Given Buffett’s long-term track record and deep understanding of value, this is not exactly good news for the bulls.

For the short term at least, and despite tech having its head in the clouds, the path of least resistance for stocks looks to be down.

On Wednesday, I’ll take a deeper dive into how Buffett calculates intrinsic value. It will give you some good insights into how a rational stock picker is approaching this market.

Please continue below to Pivot Trader Editor, Murray Dawes’ ‘Week Ahead’ video. Today, he discusses the S&P 500, the NASDAQ and Telstra. 


Cracks Appearing
By Murray Dawes


I look at a few different markets in the update today. I start with a quick analysis of the current situation in the E-mini S&P 500 futures, and then show you the NASDAQ because it looks pretty ripe for a correction from these levels.

I finish off by showing you an interesting set up in one of the least loved stocks on the ASX, Telstra Corp Ltd [ASX:TLS].

In the interests of full disclosure, my trading service Pivot Trader is already long Telstra.

My ‘Week Ahead’ videos shouldn’t be seen as buy or sell recommendations. These videos are just showcasing my analysis in real-time so you can learn about my trading methods and make your own mind up about whether you think they are successful.

After last week’s trading, it looks like the sellers are lined up ready to pounce on any opportunity. I gave you my key zone of 3,000–3,090 in the E-mini S&P 500 futures last week. Prices got within 35 points of the zone before meeting stiff selling pressure.

We may still see a spike up into that area, but while the short-term trends are pointing down traders should be looking for opportunities to get short. I give you some of my methods for calculating where selling pressure should be as prices squeeze higher over the next few days.

The NASDAQ, in particular, has a compelling set up that should see selling pressure over the next few weeks. The NASDAQ has had a huge rally since the crash on the back of the usual suspects (FAANG). I think the short squeeze has gone far enough now and the risk is now to the downside.

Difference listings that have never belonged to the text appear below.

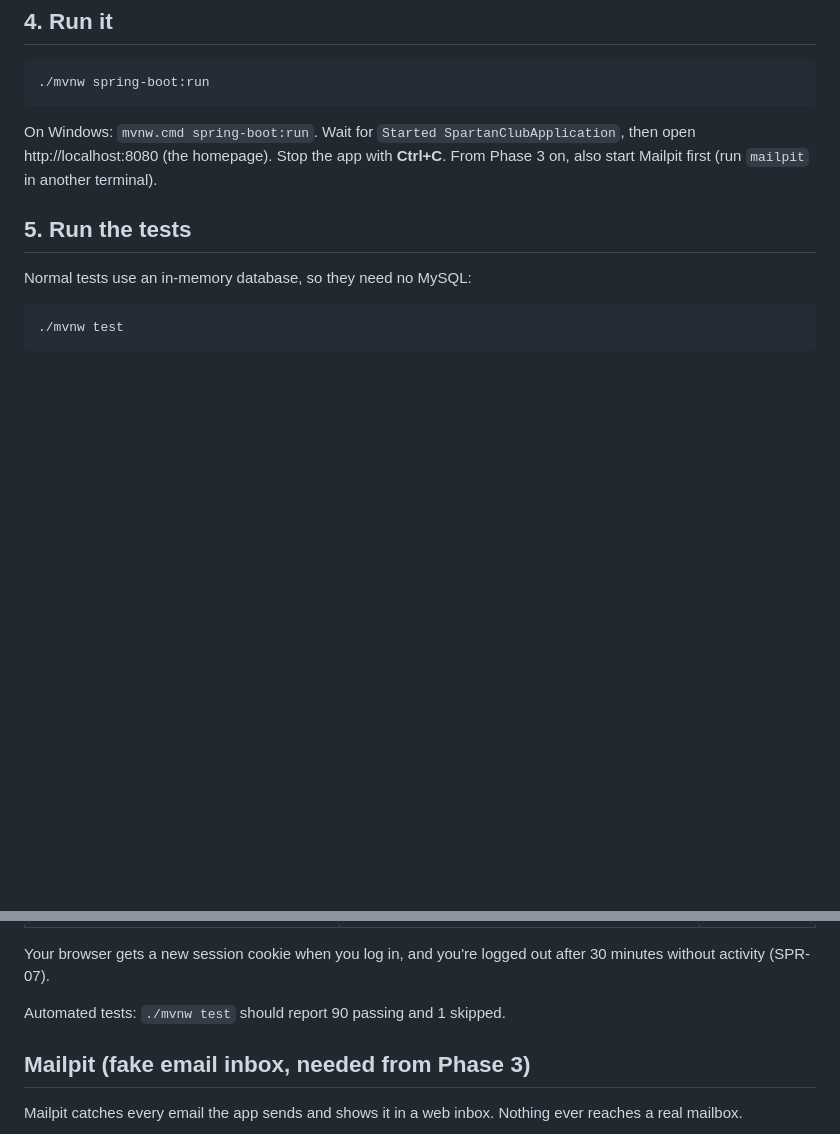
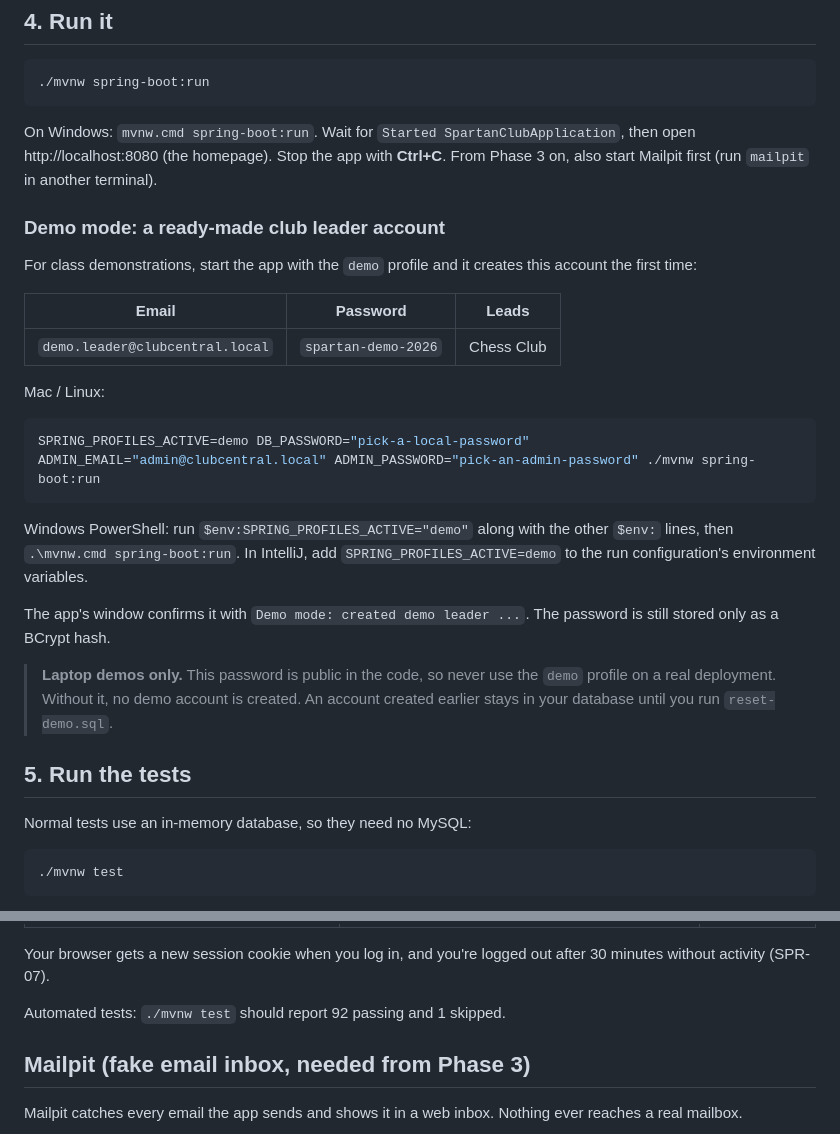
Before and after one commit to DJordan321/Spartan-Club-Central, a Markdown page: docs/run-locally.md, 2 parts joined by grey strips. Rendered like a GitHub page; blank space fills up the shorter version.

````diff
--- a/docs/run-locally.md
+++ b/docs/run-locally.md
@@ -91,6 +91,26 @@ $env:DB_PASSWORD="pick-a-local-password"
 
 On Windows: `mvnw.cmd spring-boot:run`. Wait for `Started SpartanClubApplication`, then open http://localhost:8080 (the homepage). Stop the app with **Ctrl+C**. From Phase 3 on, also start Mailpit first (run `mailpit` in another terminal).
 
+### Demo mode: a ready-made club leader account
+
+For class demonstrations, start the app with the `demo` profile and it creates this account the first time:
+
+| Email | Password | Leads |
+|---|---|---|
+| `demo.leader@clubcentral.local` | `spartan-demo-2026` | Chess Club |
+
+Mac / Linux:
+
+```bash
+SPRING_PROFILES_ACTIVE=demo DB_PASSWORD="pick-a-local-password" ADMIN_EMAIL="admin@clubcentral.local" ADMIN_PASSWORD="pick-an-admin-password" ./mvnw spring-boot:run
+```
+
+Windows PowerShell: run `$env:SPRING_PROFILES_ACTIVE="demo"` along with the other `$env:` lines, then `.\mvnw.cmd spring-boot:run`. In IntelliJ, add `SPRING_PROFILES_ACTIVE=demo` to the run configuration's environment variables.
+
+The app's window confirms it with `Demo mode: created demo leader ...`. The password is still stored only as a BCrypt hash.
+
+> **Laptop demos only.** This password is public in the code, so never use the `demo` profile on a real deployment. Without it, no demo account is created. An account created earlier stays in your database until you run `reset-demo.sql`.
+
 ## 5. Run the tests
 
 Normal tests use an in-memory database, so they need no MySQL:
@@ -172,7 +192,7 @@ mysql -u root -p club_central < database/sample-data.sql
 
 Your browser gets a new session cookie when you log in, and you're logged out after 30 minutes without activity (SPR-07).
 
-Automated tests: `./mvnw test` should report 90 passing and 1 skipped.
+Automated tests: `./mvnw test` should report 92 passing and 1 skipped.
 
 ## Mailpit (fake email inbox, needed from Phase 3)
 
````
Also changed, not shown: docs/screenshots/demo-leader-dashboard.png (added), 6 other files.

I finish up with a quick look at Telstra because the very long-term charts are pointing to it as a potential opportunity just as other large companies are cutting dividends. If Telstra can show that it is able to sustain its dividend during tough times there may be some money coming its way.


Murray Dawes,
Editor, Pivot Trader